Magnitude Surveys provides aerial photography, videography, photogrammetry and multispectral imaging services.
Data collection is measured in minutes, and can be carried out from a safe location without the need for working at height.
The aerial mapping information that UAV surveys can provide makes it an ideal complement to terrestrial surveying methods.
The UAV is flown over an area in swaths and takes a series of overlapping photographs. By combining GPS coordinates from the UAV with known ground control points, an accurately geo-referenced 3D reconstruction can be produced.
The processed data can be viewed as a point cloud, 3D model, orthomosaic image or as a digital surface model (DSM), all with a resolution of a few centimetres or less.
The surface model data is useful for rapid, detailed earthwork surveys, especially where open LiDAR data may be unavailable, out of date, or not of a high enough resolution. The orthomosaic can be used for site mapping and reconnaissance.
A technique borrowed from precision agriculture, this method uses a cluster of light sensors to detect changes in plant health which aren’t visible to the human eye. This method can be effective during more phases of crop growth than visible-light photography.
Variations in these datasets can be used like cropmarks to identify sub-surface archaeological features such as ditches, pits, and structural remains.
This example shows a round barrow under excavation, captured with a multispectral camera over weeds and volunteer crop.
For complex heritage assets, such as standing buildings and structures, a mixture of flight patterns produce a detailed 3D reconstruction, which can be viewed as a point cloud or a textured model.
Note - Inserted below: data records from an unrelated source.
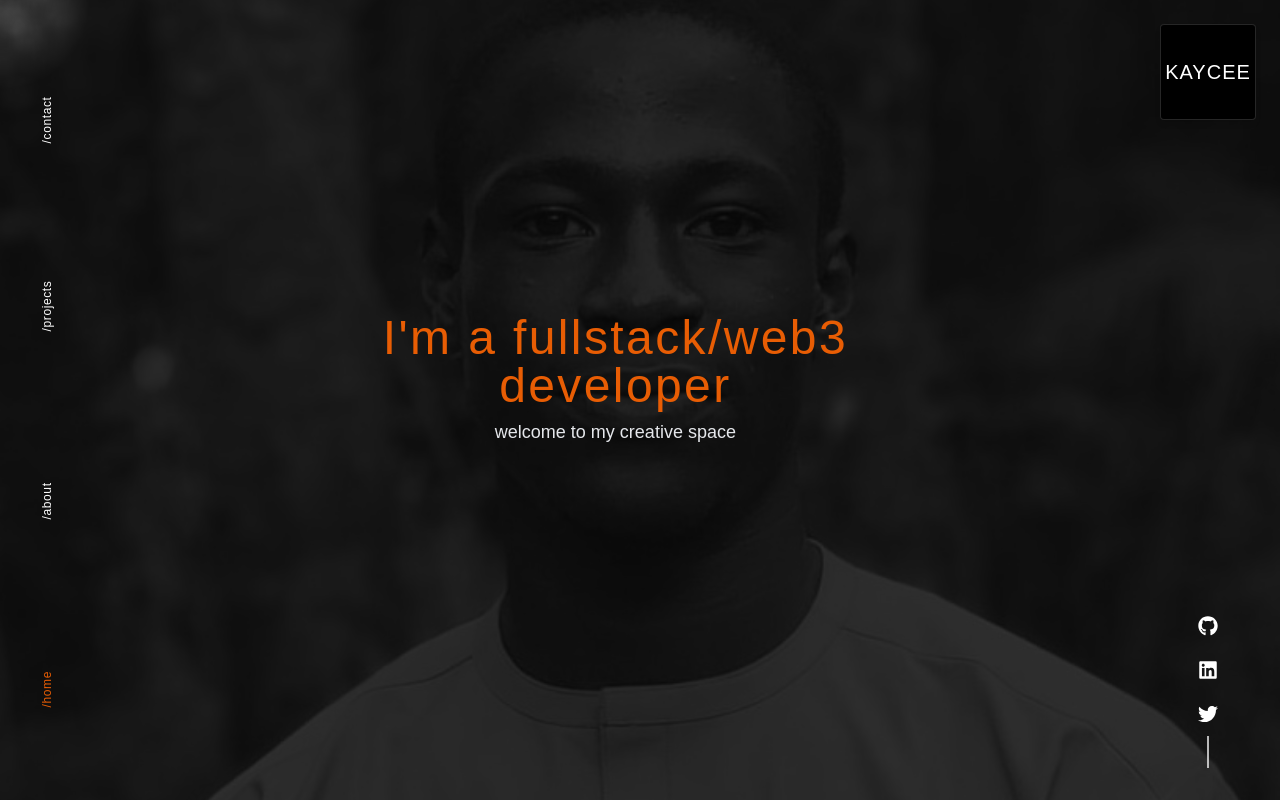
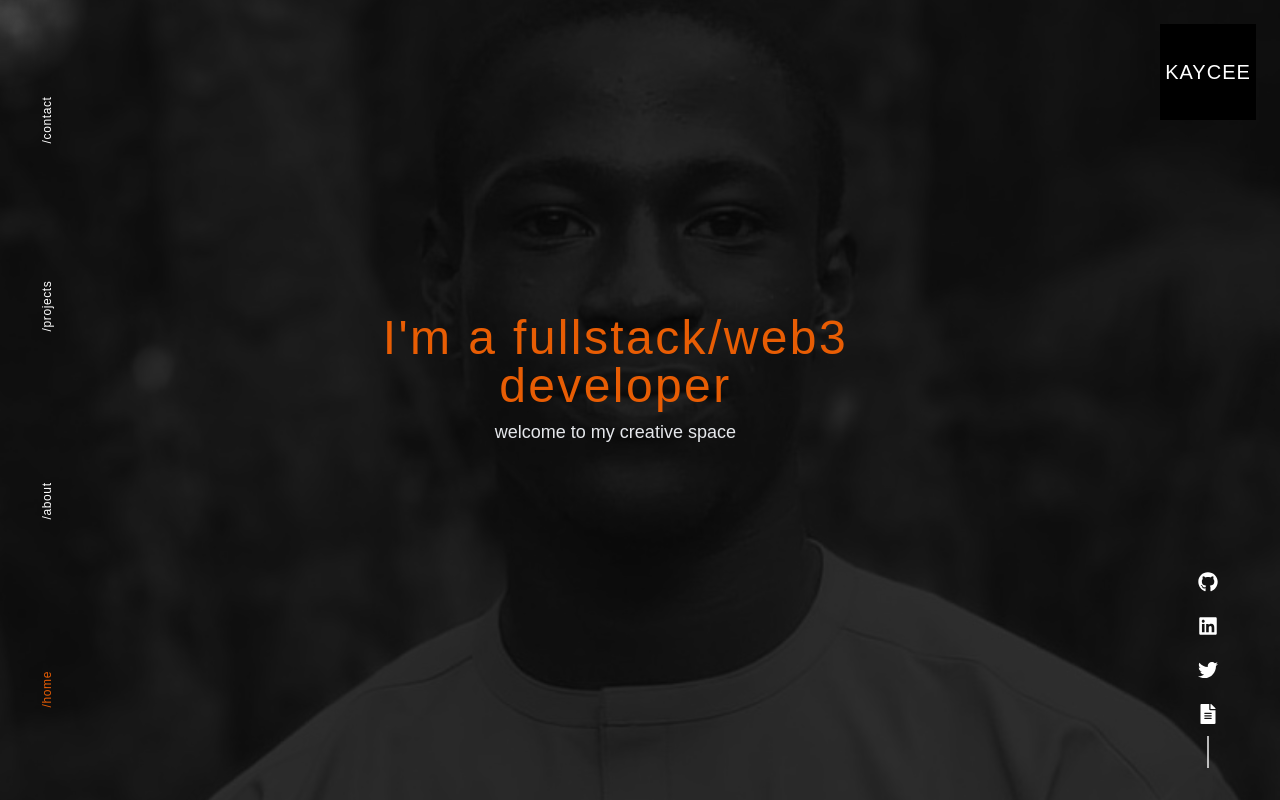
Before and after one commit to Kaycee276/Kelechukwu-Izuaba, a Next.js app: page / in a window 1280 px wide. Built offline with nearby package versions, Linux system fonts and the light colour scheme; a web font is replaced by a local one.

Commit message:
feat: add Google Docs CV link to social icons

```diff
--- a/src/components/Logo.tsx
+++ b/src/components/Logo.tsx
@@ -1,6 +1,6 @@
 const Logo = () => {
   return (
-		<div className="p-1 sm:p-2.5 md:p-3 w-12 h-12 sm:w-18 sm:h-18 md:w-24 md:h-24 flex items-center justify-center bg-black border border-white/15 rounded-sm shadow-md overflow-hidden">
+    <div className="p-1 sm:p-2.5 md:p-3 w-12 h-12 sm:w-18 sm:h-18 md:w-24 md:h-24 flex items-center justify-center bg-black overflow-hidden">
       <p className="text-[10px] sm:text-base md:text-xl text-white font-extrabold tracking-wider uppercase text-center leading-none">
         kaycee
       </p>
--- a/src/components/Socials.tsx
+++ b/src/components/Socials.tsx
@@ -1,5 +1,5 @@
 import React from "react";
-import { FaGithub, FaLinkedin, FaTwitter } from "react-icons/fa";
+import { FaGithub, FaLinkedin, FaTwitter, FaFileAlt } from "react-icons/fa";
 
 export interface SocialLink {
 	name: string;
@@ -23,6 +23,11 @@ const socials: SocialLink[] = [
 		url: "https://x.com/kc_deblocksmith",
 		icon: <FaTwitter className="text-sm sm:text-lg md:text-xl" />,
 	},
+	{
+		name: "CV / Resume",
+		url: "https://docs.google.com/document/d/1c0acDeoCnhHPdQUknvOdlBjG2Ka4uGTjT3YnJuJdGQg/edit?usp=sharing",
+		icon: <FaFileAlt className="text-sm sm:text-lg md:text-xl" />,
+	},
 ];
 
 export default function Socials({ horizontal = false }: { horizontal?: boolean }) {
@@ -35,6 +40,7 @@ export default function Socials({ horizontal = false }: { horizontal?: boolean }
 							href={social.url}
 							target="_blank"
 							rel="noopener noreferrer"
+							title={social.name}
 							className="text-white hover:text-[#e85d04] transition-colors"
 						>
 							{social.icon}
```
Lines whose indentation alone changed are shown as unchanged.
As well as recording features, this technique is also useful for conducting condition monitoring surveys and inspections. Defects can be easily identified and reviewed within the original photographs.
Incorporating aerial methods during ‘walkover’ surveys extends the visual range of the surveyor, allowing more information to be captured from angles that simply aren’t possible in a terrestrial survey. Areas that aren’t accessible on foot can also be surveyed over safely from the air.
This means surveys are not only more efficient, but the outputs are of a higher quality, including geotagged photos and video flyovers. The results can lead to more informed decision-making in subsequent programme design, further saving time and costs by reducing the need for redeployments.